Iris Bohnet is Professor of Public Policy at the Harvard Kennedy School. She is the director of the Women and Public Policy Program, associate director of the Harvard Decision Science Laboratory, vice-chair of the Program on Negotiation, and faculty co-chair of the executive program "Global Leadership and Public Policy for the 21st Century" for the World Economic Forum’s Young Global Leaders. She is also affiliated with the Center for Business and Government, the Center for Public Leadership, the Dubai Initiative, and the Institute for Quantitative Social Science, Harvard University. She is a member of the Global Agenda Councils on Diversity and Development and the Gender Gap of the World Economic Forum and serves on the board of the Graduate Institute of International Studies, Geneva, the advisory board of the Vienna University of Economics and Business Administration, and a large number of academic journals focusing on economics, management, negotiation, decision analysis and law.
Professor Bohnet teaches decision-making and negotiation in degree and executive programs. In addition to teaching at Harvard, she has been engaged in the teaching, training and consulting of private and public sector leaders in the United States, Europe, India, and the Middle East.
A behavioral economist combining insights from economics and psychology, Iris Bohnet’s research focuses on decision-making, and on improving decision-making in organizations and society. In particular, she analyzes the causes and consequences of trust and its relevance for negotiation and decision-making. She has developed experimental tools to measure people’s behavior, dispositions and beliefs as accurately as possible in different parts of the world and has pioneered the experimental research in the Middle East. She has published widely in leading academic journals. Her work has been discussed in numerous newspaper articles and on television.

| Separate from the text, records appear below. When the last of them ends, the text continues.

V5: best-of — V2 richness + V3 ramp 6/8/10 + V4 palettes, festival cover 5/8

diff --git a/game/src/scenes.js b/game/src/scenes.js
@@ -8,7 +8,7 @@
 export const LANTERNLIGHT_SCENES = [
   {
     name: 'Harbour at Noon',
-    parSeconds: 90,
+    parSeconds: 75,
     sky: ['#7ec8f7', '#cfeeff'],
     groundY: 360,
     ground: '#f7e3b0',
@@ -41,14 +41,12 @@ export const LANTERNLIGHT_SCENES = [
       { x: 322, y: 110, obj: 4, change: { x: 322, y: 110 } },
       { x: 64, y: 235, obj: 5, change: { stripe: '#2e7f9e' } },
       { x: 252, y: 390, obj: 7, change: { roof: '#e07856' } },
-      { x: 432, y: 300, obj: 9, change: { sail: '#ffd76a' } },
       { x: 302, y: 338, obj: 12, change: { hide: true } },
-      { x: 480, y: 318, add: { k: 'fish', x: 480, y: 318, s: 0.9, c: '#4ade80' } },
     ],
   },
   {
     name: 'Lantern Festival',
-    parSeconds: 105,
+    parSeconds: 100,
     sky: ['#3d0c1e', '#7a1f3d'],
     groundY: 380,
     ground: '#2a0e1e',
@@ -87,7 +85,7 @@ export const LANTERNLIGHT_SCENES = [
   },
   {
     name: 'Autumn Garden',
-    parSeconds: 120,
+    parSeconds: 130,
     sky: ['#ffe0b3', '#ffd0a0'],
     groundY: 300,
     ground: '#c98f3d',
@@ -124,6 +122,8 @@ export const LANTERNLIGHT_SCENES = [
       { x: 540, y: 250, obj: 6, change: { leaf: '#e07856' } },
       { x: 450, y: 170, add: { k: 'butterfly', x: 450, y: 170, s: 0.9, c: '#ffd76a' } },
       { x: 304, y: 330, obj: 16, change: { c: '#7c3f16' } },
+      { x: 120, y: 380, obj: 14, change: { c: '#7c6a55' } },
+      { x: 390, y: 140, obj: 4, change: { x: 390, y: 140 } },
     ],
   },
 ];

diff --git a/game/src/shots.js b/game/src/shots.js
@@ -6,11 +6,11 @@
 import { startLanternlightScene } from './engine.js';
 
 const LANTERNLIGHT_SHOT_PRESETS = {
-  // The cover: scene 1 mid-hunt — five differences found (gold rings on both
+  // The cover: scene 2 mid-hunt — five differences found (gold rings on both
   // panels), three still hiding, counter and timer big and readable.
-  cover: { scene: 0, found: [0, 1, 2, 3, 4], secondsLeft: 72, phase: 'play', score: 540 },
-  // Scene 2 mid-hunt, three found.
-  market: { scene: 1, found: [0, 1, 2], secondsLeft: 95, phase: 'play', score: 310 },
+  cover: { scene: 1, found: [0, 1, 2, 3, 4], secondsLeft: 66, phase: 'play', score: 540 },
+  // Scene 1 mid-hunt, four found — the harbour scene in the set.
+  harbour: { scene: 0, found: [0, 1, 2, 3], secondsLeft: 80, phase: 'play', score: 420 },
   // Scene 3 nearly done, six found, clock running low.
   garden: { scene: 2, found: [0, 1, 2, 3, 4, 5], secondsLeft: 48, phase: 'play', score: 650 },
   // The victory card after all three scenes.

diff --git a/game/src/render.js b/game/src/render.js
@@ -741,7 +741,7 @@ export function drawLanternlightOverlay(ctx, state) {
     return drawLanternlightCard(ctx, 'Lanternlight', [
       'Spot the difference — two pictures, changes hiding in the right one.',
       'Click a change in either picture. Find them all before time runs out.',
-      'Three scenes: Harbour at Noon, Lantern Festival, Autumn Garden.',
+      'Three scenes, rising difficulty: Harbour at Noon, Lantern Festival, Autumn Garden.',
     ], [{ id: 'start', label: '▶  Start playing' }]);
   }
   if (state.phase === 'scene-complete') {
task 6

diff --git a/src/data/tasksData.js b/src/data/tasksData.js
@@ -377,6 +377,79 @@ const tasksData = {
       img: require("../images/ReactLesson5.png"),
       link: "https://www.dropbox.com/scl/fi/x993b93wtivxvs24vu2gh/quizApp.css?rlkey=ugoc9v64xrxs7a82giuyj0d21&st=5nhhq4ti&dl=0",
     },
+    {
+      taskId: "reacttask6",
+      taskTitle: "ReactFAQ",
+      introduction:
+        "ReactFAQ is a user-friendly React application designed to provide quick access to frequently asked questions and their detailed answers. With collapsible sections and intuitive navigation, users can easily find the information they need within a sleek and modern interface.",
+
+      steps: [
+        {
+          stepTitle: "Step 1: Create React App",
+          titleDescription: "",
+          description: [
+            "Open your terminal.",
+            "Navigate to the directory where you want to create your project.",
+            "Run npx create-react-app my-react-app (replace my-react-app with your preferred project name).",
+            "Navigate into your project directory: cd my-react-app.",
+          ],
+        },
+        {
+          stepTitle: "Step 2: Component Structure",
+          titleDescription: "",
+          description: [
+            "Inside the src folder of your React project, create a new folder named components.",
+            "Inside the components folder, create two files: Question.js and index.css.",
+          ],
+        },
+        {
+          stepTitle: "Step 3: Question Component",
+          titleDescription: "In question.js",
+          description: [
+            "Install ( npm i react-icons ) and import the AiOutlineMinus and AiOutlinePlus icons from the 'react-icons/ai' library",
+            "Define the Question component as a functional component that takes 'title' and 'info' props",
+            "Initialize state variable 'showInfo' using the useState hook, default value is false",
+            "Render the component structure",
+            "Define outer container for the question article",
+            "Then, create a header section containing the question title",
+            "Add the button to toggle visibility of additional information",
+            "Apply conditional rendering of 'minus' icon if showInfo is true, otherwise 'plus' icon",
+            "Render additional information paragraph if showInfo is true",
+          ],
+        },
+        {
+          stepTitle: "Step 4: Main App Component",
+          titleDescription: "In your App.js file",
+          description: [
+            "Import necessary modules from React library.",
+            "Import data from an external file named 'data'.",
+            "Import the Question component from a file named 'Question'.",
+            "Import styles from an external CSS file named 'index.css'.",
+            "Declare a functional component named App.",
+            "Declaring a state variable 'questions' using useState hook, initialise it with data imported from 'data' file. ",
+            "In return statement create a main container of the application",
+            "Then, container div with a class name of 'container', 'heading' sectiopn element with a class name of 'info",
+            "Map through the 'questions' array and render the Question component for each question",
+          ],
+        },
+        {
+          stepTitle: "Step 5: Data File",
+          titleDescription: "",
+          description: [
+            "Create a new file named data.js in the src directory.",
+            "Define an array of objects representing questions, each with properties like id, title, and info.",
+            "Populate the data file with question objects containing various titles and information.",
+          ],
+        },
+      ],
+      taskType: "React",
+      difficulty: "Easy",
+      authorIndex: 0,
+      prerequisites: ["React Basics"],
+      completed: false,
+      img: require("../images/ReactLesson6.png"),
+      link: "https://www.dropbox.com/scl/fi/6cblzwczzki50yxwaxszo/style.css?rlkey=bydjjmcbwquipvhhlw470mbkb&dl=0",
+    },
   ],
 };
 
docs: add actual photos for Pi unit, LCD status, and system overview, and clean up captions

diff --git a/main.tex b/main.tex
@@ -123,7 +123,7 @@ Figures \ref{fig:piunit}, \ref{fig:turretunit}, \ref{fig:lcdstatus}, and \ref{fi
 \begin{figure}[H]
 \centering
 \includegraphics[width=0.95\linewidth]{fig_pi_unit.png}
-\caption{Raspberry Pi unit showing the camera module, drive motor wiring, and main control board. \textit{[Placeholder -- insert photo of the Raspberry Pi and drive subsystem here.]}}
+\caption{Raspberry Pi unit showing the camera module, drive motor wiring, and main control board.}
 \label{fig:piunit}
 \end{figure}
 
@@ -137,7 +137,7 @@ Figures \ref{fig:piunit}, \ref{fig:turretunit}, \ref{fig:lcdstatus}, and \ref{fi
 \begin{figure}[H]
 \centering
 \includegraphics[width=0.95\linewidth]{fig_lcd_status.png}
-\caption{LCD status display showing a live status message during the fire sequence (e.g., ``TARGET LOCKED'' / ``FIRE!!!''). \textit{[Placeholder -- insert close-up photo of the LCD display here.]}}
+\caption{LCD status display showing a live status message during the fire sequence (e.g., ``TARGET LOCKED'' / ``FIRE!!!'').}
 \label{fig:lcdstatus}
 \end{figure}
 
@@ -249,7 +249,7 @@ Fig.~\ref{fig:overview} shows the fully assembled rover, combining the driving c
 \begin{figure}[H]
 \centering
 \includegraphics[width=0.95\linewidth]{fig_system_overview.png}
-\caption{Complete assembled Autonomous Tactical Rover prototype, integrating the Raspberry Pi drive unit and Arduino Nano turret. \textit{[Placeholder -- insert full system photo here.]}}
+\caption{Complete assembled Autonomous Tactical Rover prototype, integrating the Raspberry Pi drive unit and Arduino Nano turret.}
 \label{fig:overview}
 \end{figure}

Iris Bohnet received her Ph.D. in Economics from the University of Zurich, Switzerland, in 1997, and has then spent a year as a visiting scholar at the Haas School of Business, University of California at Berkeley. She joined the Harvard Kennedy School as an assistant professor in 1998 and was made full professor in 2006. She is married to Michael Zurcher, and she and her husband have two children. The family lives in Newton, Massachusetts.